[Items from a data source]
————————

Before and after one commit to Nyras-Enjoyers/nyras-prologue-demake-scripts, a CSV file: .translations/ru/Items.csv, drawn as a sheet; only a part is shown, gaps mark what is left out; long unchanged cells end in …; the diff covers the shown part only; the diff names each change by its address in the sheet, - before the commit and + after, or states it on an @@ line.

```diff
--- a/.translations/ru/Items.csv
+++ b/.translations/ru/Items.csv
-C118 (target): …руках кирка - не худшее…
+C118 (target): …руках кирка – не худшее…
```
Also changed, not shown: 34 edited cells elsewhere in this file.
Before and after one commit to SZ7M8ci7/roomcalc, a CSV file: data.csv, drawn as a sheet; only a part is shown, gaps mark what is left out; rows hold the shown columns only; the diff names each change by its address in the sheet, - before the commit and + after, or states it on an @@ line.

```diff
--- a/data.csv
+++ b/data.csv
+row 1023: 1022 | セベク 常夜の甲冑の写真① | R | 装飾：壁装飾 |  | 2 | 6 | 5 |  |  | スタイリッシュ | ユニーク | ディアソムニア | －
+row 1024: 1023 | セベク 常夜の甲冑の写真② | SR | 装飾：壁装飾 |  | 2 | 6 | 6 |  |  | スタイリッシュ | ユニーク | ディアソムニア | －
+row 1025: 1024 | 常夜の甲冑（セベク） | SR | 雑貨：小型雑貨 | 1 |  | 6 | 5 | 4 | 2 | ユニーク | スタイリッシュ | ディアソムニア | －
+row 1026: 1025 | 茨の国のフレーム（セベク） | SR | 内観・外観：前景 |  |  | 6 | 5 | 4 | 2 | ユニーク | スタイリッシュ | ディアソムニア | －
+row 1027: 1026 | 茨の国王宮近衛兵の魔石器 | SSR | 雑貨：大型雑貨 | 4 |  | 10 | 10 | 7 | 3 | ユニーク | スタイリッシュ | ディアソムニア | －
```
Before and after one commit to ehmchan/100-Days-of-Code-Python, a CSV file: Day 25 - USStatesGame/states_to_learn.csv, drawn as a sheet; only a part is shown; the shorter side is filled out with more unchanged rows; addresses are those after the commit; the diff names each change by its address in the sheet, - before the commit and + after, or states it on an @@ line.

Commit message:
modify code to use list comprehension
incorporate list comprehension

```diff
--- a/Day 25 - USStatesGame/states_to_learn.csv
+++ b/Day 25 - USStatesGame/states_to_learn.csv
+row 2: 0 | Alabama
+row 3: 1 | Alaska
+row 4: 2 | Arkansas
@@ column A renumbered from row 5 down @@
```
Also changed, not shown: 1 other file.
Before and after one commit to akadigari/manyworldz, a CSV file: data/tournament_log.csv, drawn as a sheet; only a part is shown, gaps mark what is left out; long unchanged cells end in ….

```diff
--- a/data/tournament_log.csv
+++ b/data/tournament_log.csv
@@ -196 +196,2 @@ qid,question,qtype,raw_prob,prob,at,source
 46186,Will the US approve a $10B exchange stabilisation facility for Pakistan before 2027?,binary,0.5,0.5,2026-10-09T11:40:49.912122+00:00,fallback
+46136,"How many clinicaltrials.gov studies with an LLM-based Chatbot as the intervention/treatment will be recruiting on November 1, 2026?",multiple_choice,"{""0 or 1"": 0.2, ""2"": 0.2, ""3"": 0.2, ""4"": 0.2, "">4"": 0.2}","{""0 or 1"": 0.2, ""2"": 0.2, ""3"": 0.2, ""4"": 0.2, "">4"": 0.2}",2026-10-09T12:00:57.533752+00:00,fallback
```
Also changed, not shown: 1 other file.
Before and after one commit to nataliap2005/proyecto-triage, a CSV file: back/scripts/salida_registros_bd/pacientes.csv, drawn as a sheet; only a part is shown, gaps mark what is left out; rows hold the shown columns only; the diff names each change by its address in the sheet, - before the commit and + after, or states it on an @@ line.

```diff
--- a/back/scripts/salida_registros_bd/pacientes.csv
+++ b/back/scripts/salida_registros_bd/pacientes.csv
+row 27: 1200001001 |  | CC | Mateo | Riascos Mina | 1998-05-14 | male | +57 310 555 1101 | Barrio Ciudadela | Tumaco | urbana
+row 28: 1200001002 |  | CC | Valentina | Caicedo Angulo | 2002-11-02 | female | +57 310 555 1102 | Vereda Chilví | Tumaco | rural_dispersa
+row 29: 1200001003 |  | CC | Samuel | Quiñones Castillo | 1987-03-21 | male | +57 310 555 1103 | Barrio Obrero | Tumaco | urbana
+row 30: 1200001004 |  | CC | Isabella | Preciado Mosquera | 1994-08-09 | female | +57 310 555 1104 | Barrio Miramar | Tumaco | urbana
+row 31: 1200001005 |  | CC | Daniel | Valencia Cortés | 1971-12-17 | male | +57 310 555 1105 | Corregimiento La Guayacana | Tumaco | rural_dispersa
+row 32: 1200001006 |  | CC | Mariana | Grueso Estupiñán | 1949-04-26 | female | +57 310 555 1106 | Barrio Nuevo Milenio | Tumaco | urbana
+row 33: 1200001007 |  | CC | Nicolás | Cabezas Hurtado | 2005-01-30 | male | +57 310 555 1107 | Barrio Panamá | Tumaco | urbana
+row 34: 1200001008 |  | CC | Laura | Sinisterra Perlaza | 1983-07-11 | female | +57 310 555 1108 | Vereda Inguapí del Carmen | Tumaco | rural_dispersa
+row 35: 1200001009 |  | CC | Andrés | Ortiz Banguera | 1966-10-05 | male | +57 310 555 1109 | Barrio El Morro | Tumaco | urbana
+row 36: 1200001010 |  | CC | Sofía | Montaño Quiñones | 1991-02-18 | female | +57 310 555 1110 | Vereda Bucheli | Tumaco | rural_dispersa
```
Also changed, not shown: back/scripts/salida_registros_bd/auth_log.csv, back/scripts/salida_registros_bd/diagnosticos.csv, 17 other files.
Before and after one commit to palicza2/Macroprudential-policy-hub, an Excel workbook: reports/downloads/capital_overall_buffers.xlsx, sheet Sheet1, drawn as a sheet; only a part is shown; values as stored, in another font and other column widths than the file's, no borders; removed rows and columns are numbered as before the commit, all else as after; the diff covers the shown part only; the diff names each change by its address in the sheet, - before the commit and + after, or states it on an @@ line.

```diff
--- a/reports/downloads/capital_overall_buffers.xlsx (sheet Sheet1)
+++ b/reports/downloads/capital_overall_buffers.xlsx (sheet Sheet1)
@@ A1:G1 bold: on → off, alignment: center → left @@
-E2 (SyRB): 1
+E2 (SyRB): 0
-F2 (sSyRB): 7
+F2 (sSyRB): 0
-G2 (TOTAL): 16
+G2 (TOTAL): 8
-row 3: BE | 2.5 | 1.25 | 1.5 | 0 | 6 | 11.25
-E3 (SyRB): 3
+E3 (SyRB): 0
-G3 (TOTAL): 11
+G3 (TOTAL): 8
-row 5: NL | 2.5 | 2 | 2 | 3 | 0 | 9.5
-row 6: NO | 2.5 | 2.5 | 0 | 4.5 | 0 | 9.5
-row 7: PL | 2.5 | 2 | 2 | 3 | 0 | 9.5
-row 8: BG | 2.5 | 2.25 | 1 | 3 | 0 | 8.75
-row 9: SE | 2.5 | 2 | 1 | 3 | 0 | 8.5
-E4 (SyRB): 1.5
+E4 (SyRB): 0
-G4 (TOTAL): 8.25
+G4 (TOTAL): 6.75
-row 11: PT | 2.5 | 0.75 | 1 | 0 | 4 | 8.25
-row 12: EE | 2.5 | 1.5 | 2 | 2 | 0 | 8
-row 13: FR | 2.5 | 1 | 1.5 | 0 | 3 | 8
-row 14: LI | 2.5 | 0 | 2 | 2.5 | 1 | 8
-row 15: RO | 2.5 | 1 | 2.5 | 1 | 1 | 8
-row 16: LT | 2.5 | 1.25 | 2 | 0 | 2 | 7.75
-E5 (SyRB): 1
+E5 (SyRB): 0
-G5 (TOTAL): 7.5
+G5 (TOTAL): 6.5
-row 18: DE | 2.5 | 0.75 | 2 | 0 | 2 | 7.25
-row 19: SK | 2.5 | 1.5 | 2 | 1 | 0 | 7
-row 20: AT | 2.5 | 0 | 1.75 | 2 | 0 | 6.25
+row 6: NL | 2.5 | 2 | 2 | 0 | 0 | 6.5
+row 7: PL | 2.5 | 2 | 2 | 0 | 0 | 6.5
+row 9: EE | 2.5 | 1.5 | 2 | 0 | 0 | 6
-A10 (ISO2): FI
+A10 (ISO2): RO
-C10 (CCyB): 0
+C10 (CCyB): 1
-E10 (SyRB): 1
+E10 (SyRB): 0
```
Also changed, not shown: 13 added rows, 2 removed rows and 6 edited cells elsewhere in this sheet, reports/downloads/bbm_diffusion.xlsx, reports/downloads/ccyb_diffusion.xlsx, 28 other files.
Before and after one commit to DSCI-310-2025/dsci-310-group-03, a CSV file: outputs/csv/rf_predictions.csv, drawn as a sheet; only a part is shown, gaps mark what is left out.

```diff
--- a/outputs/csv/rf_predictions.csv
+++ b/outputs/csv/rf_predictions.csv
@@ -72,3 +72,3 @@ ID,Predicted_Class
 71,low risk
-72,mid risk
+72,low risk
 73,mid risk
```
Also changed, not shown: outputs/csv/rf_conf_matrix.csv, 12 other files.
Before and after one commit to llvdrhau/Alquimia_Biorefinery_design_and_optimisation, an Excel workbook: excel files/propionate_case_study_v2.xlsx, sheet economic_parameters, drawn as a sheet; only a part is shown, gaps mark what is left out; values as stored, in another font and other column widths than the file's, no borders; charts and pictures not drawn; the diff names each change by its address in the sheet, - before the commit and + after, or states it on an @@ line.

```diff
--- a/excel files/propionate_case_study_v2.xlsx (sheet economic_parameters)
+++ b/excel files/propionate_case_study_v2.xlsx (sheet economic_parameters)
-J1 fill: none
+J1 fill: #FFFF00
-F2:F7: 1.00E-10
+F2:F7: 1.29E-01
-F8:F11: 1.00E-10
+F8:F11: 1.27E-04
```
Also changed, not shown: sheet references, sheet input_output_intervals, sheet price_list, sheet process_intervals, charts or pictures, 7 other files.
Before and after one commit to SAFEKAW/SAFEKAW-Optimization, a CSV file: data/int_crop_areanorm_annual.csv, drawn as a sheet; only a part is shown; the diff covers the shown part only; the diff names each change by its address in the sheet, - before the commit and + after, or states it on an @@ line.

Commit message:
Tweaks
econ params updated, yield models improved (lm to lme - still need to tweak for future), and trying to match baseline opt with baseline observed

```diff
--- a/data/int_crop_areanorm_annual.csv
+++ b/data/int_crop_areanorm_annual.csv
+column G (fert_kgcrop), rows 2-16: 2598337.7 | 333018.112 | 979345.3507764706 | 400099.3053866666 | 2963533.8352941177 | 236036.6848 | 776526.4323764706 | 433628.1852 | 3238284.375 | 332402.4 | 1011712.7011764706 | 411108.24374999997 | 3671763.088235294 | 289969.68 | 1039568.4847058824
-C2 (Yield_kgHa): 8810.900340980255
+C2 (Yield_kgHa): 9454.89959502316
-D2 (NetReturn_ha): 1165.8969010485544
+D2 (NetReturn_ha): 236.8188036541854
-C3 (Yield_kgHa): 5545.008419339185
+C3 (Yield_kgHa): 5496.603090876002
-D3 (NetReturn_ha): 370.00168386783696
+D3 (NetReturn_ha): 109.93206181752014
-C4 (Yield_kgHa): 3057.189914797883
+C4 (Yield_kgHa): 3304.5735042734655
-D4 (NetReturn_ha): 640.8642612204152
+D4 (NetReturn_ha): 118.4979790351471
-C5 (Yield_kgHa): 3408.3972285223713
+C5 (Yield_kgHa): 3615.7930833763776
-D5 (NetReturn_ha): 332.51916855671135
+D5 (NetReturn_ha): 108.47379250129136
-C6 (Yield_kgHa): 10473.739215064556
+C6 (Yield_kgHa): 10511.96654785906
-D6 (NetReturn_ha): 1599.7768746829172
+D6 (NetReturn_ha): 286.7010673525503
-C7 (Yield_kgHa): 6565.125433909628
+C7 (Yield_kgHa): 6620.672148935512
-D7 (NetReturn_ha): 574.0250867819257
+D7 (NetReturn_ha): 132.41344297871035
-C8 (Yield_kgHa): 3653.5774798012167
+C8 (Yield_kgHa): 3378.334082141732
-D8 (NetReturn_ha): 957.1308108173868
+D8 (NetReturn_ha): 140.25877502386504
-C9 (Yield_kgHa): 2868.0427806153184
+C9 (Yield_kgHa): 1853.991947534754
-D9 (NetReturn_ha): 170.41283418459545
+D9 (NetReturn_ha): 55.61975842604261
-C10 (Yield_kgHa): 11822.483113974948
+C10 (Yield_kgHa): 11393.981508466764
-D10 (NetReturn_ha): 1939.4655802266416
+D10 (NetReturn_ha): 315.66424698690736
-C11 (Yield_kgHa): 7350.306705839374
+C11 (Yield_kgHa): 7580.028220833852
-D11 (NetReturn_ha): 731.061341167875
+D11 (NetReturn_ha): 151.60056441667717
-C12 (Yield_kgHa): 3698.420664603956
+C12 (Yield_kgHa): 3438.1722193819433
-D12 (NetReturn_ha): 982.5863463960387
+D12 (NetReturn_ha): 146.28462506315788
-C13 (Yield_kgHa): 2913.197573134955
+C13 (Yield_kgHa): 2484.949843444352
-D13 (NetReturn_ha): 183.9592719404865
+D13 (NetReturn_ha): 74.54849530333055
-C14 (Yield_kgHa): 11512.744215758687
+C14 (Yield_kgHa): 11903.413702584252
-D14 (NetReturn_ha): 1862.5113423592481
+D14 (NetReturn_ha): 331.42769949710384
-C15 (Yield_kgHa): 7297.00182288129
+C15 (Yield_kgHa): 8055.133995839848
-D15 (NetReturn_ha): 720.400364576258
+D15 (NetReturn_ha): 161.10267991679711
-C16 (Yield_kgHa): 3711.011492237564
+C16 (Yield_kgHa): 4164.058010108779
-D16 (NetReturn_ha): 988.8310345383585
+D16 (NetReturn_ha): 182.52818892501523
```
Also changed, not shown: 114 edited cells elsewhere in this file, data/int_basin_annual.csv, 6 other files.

————————

> [What to do] Report, for the data above, every line in which the string "outputs" appears.

> [Worked solution]
Before and after one commit to DSCI-310-2025/dsci-310-group-03, a CSV file: outputs/csv/rf_predictions.csv, drawn as a sheet; only a part is shown, gaps mark what is left out.
--- a/outputs/csv/rf_predictions.csv
+++ b/outputs/csv/rf_predictions.csv
Also changed, not shown: outputs/csv/rf_conf_matrix.csv, 12 other files.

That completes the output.